Only other members of The Florida Bar may be designated as an inventory lawyer.
Designated inventory lawyers must be eligible to practice law in Florida. They are not required to be practicing, only that they be eligible to do so.
Resident and nonresident members of the Bar may be designated as inventory lawyers.
How are inventory lawyers appointed?
When the need for an inventory lawyer arises, Bar counsel will verify that the designated inventory lawyer is eligible to practice law in Florida and contact the designated inventory lawyer. If the designee agrees to serve, Bar counsel will direct them to the inventory manual and, if necessary, will assist in filing a petition with the local circuit court for appointment of the inventory lawyer and securing an order of appointment.
How do I designate an inventory lawyer?
The easiest way is to visit the Bar’s website at floridabar.org. Go to “Member Portal” and look for the “Inventory Lawyer” link and fill out the online form.
How often must I make a designation?
Once a designation is made another designation is not required unless the originally designated inventory lawyer is no longer willing or able to serve. In such event designation of another inventory lawyer may be made online.
Is the requirement to designate an inventory lawyer applicable to government lawyers?
No. However, if a government lawyer has a private practice, a designation is required for that portion of the practice.
RULE 1-3.8 RIGHT TO INVENTORY
(a) Appointment; Grounds; Authority. Whenever a lawyer is suspended, disbarred, becomes a delinquent member, abandons a practice, disappears, dies, or suffers an involuntary leave of absence due to military service, catastrophic illness, or injury, and no partner, personal representative, or other responsible party capable of conducting the lawyer’s affairs is known to exist, the appropriate circuit court, on proper proof of the fact, may appoint a lawyer or lawyers to inventory the files of that lawyer (“the subject lawyer”) and to act as necessary to protect the interests of the subject lawyer’s clients.
(b) Maintenance of Confidentiality.
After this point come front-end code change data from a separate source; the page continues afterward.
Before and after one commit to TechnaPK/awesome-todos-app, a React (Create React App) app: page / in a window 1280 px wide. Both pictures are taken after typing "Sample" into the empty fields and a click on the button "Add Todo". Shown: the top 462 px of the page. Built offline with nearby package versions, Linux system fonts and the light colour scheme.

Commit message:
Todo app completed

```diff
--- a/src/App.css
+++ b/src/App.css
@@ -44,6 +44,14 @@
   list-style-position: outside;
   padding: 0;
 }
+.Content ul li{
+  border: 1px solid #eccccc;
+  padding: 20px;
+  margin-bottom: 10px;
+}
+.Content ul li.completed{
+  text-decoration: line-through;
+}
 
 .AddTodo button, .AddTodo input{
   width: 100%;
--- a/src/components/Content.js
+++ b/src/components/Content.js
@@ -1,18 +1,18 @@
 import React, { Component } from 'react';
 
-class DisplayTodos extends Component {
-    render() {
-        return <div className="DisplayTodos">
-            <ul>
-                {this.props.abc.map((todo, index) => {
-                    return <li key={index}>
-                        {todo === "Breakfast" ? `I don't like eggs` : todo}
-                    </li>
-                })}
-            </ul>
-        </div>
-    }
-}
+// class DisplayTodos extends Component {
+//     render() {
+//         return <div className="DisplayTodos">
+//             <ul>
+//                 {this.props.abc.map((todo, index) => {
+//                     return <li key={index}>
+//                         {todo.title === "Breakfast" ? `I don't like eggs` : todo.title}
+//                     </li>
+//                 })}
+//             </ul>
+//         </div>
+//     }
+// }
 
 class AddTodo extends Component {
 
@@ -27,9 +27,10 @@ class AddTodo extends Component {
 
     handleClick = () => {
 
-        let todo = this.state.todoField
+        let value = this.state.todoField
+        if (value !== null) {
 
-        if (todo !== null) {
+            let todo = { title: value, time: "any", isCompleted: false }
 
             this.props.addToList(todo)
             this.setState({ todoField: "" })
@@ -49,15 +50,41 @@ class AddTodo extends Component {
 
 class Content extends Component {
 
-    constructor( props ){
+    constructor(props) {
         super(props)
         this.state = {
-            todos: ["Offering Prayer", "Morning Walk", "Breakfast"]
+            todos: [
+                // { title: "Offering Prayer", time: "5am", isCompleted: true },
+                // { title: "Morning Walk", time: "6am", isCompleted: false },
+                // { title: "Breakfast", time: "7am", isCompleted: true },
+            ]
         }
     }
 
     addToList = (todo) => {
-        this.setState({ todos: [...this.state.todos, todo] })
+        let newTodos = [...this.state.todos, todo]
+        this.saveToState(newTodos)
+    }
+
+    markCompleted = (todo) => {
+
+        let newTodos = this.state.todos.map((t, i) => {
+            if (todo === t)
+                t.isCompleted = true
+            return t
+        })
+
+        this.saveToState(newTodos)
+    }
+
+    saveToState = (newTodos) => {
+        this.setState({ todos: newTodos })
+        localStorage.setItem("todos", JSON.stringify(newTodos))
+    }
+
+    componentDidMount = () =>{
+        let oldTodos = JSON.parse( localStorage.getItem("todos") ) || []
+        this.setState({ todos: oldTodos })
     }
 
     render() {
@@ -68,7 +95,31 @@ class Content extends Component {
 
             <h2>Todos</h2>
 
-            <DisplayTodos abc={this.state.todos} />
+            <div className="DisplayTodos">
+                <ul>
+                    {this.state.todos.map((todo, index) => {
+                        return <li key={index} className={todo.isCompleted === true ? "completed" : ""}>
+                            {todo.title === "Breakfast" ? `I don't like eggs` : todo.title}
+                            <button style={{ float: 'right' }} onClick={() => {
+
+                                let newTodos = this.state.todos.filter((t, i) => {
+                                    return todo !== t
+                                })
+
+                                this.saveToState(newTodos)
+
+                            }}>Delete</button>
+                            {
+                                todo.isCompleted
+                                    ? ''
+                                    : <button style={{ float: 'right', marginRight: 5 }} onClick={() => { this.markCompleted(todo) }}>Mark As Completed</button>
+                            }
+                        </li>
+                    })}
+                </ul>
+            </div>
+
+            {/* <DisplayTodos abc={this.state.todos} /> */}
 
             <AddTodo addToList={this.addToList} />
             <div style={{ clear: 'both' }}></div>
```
Any lawyer appointed to inventory a subject lawyer’s files must not disclose any information contained in the inventoried files without the consent of the client to whom the files relate except as necessary to carry out the order of the court that appointed the lawyer to make the inventory. Lawyers appointed to inventory files may seek a protective order from the appropriate court or take other action necessary to protect confidential information of the subject lawyer’s clients.
(c) Status and Purpose of Inventory Lawyer. Nothing in this rule creates the duties or obligations of a lawyer-client, fiduciary, or other relationship between a lawyer appointed to inventory a subject lawyer’s files and the subject lawyer’s clients except for those duties and obligations specifically set forth in this rule and those duties and obligations inherent in the specific tasks undertaken by the inventory lawyer. The purpose of appointing an inventory lawyer is to avoid prejudice to the subject lawyer’s clients and, as a secondary result, prevent or reduce claims against the subject lawyer.
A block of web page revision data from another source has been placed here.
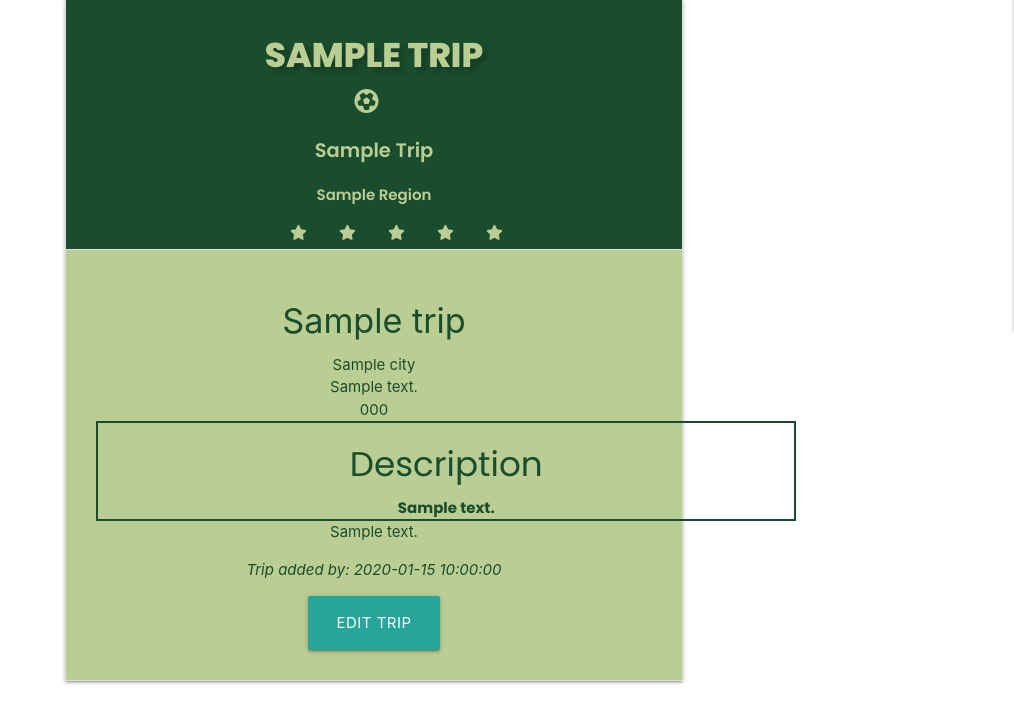
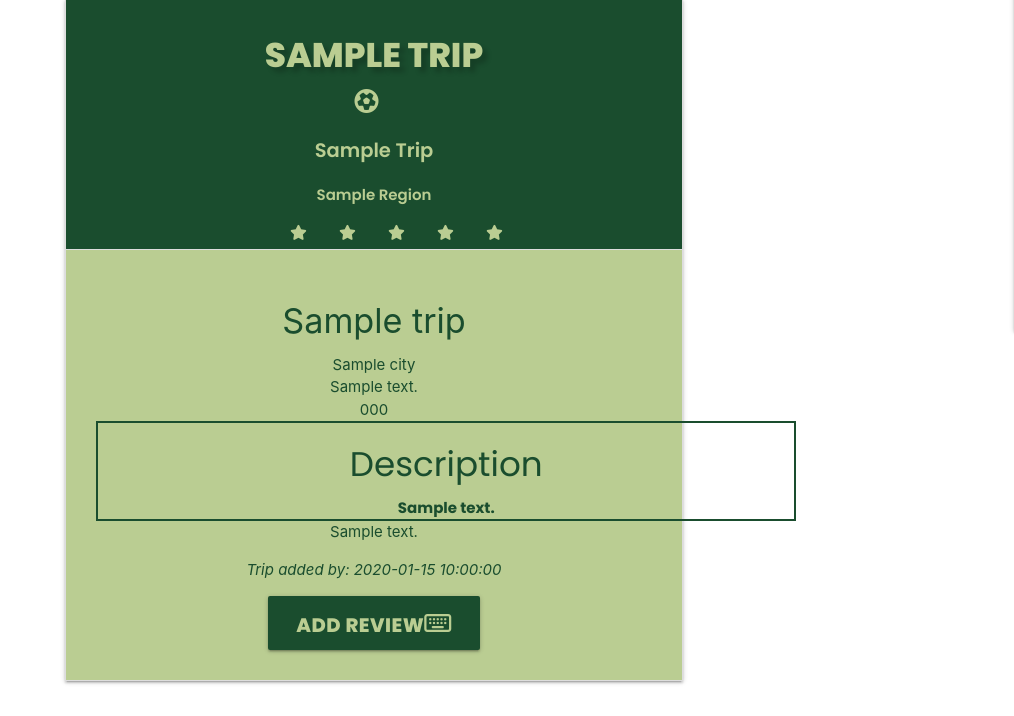
Before and after one commit to e-h-dev/trip-discoverer, a Flask app: page / in a window 1280 px wide, after a click that opens the changed part. Shown: the part 529-1245 px from the top of the page, without its empty margins (266-1280 px from the left). Run offline with Flask 3, Linux system fonts and the light colour scheme; a database or web service that is not in the repository returns one stand-in record (values such as "Sample title"); some libraries are stand-ins or nearby versions.

Commit message:
Add and update edit buttons

```diff
--- a/static/css/style.css
+++ b/static/css/style.css
@@ -203,6 +203,9 @@ i{
 .btn{
   color:var(--light-color);
   background-color: var(--dark-color);
+  font-family: var(--head-text);
+  font-size: 1.3rem;
+  font-weight: 800;
 }
 
 .btn:hover{
--- a/templates/trips.html
+++ b/templates/trips.html
@@ -88,7 +88,13 @@
                     {% endif %}
                     {{ trip.trip_review }}<br>
                     <p><em>Trip added by: {{ trip.created_by }}</em></p>
-                    <a href="{{ url_for('edit_trip', trip_id=trip._id)}}" class="btn-large">Edit Trip</a>
+                    {% if session.user|lower == trip.created_by|lower %}
+                        <a href="{{ url_for('edit_trip', trip_id=trip._id)}}"
+                            class="btn-large btn">Edit Trip <i class="fa-regular fa-keyboard"></i></a>
+                        <a href="" class="btn-large cancel-btn">Delete Trip <i class="fa-solid fa-trash"></i></a>
+                    {% else %}
+                     <a href="" class="btn-large btn">Add Review<i class="fa-regular fa-keyboard"></i></a>
+                    {% endif %}
                 </div>
             </li>
             {% endfor %}
```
(d) Designation of Inventory Lawyer. Each member of the Bar who practices law in Florida must designate another member of The Florida Bar who has agreed to serve as inventory lawyer under this rule except that no designation is required with respect to any portion of the member’s practice as an employee of a governmental entity. When the services of an inventory lawyer become necessary, an authorized representative of The Florida Bar will contact the designated member and determine the member’s current willingness to serve. The designated member is not under any obligation to serve as inventory lawyer.
(e) Payment of Inventory Lawyer. The Florida Bar may pay a reasonable fee set by the Bar’s executive director as approved by the Board of Governors and within the Bar’s annual budget for that year to a lawyer who agrees to conduct an inventory under this rule. Payment by The Florida Bar to an inventory lawyer will be made only with prior approval by the Bar, on an application approved by the Bar, and under parameters set by the Bar.
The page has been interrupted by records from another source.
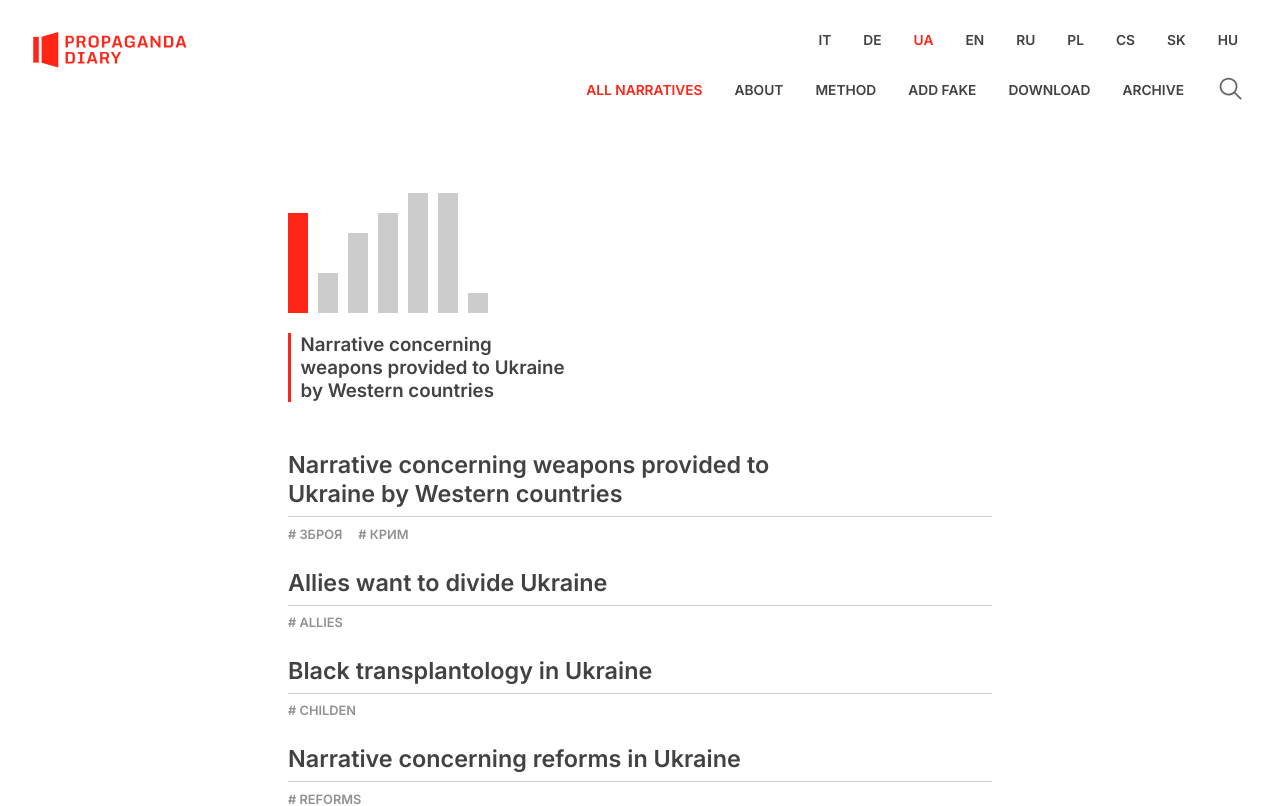
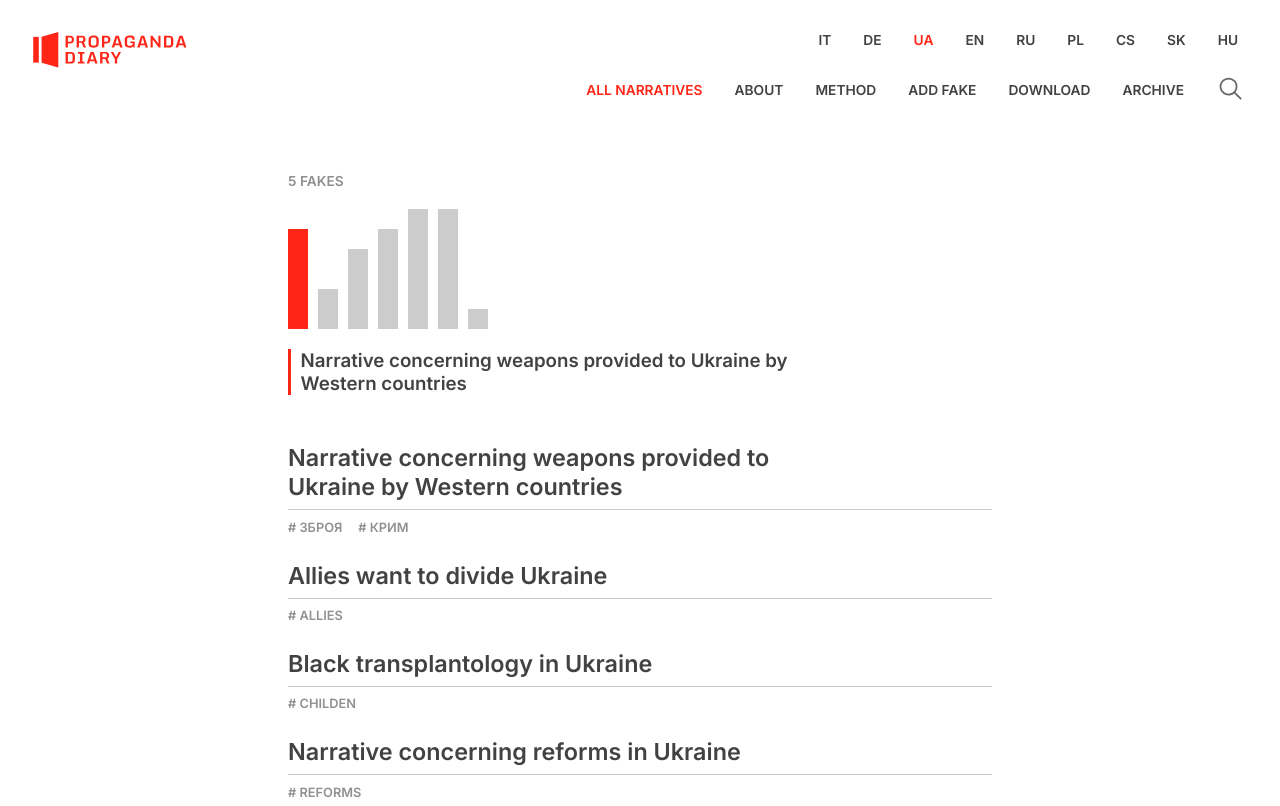
Before and after one commit to sergesoroka/propagandaDiary, a Next.js app: page /narratives in a window 1280 px wide. Shown: the top 806 px of the page. Built offline with nearby package versions, Linux system fonts and the light colour scheme.

Commit message:
BarChart Narratives: interactive. Fixed Width

```diff
--- a/src/pages/narratives.tsx
+++ b/src/pages/narratives.tsx
@@ -7,10 +7,10 @@ import { useState } from "react";
 import LatestNarratives from "@/components/LatestNarratives/LatestNarratives";
 
 let defaultNarrative = 'Narrative concerning weapons provided to Ukraine by Western countries'
-
+let defaultFakesNumber = 5;
 const Narratives = () => {
   const [title, setTitle] = useState<string | null>(defaultNarrative);
-  const [fakes, setFakes] = useState<number>(0);
+  const [fakes, setFakes] = useState<number>(defaultFakesNumber);
 
   const renderNarratives = uniqueNarrativesEn.map((item, i) => {
     const uniqueFakes: string[] = [];
@@ -40,7 +40,7 @@ const Narratives = () => {
   return (
     <div className={styles.allNarrativesWrap}>
       <div>
-        {fakes !== 0 && <p className={styles.fakesNumber}>{fakes} FAKES</p>}
+         <p className={styles.fakesNumber}>{fakes} FAKES</p>
         <svg width="1200" height="140" style={{ transform: "scaleY(-1)" }}>
           {renderNarratives}
         </svg>
--- a/src/styles/Home.module.css
+++ b/src/styles/Home.module.css
@@ -245,7 +245,7 @@
 }
 
 .narrativeDynamicTitle {
-  width: 40%;
+  width: 80%;
   border-left: 3px solid #ff2618;
   padding-left: 0.6rem;
   margin-top: 1rem;
```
Originally published at https://www.floridabar.org/the-florida-bar-news/designate-your-inventory-lawyer-today/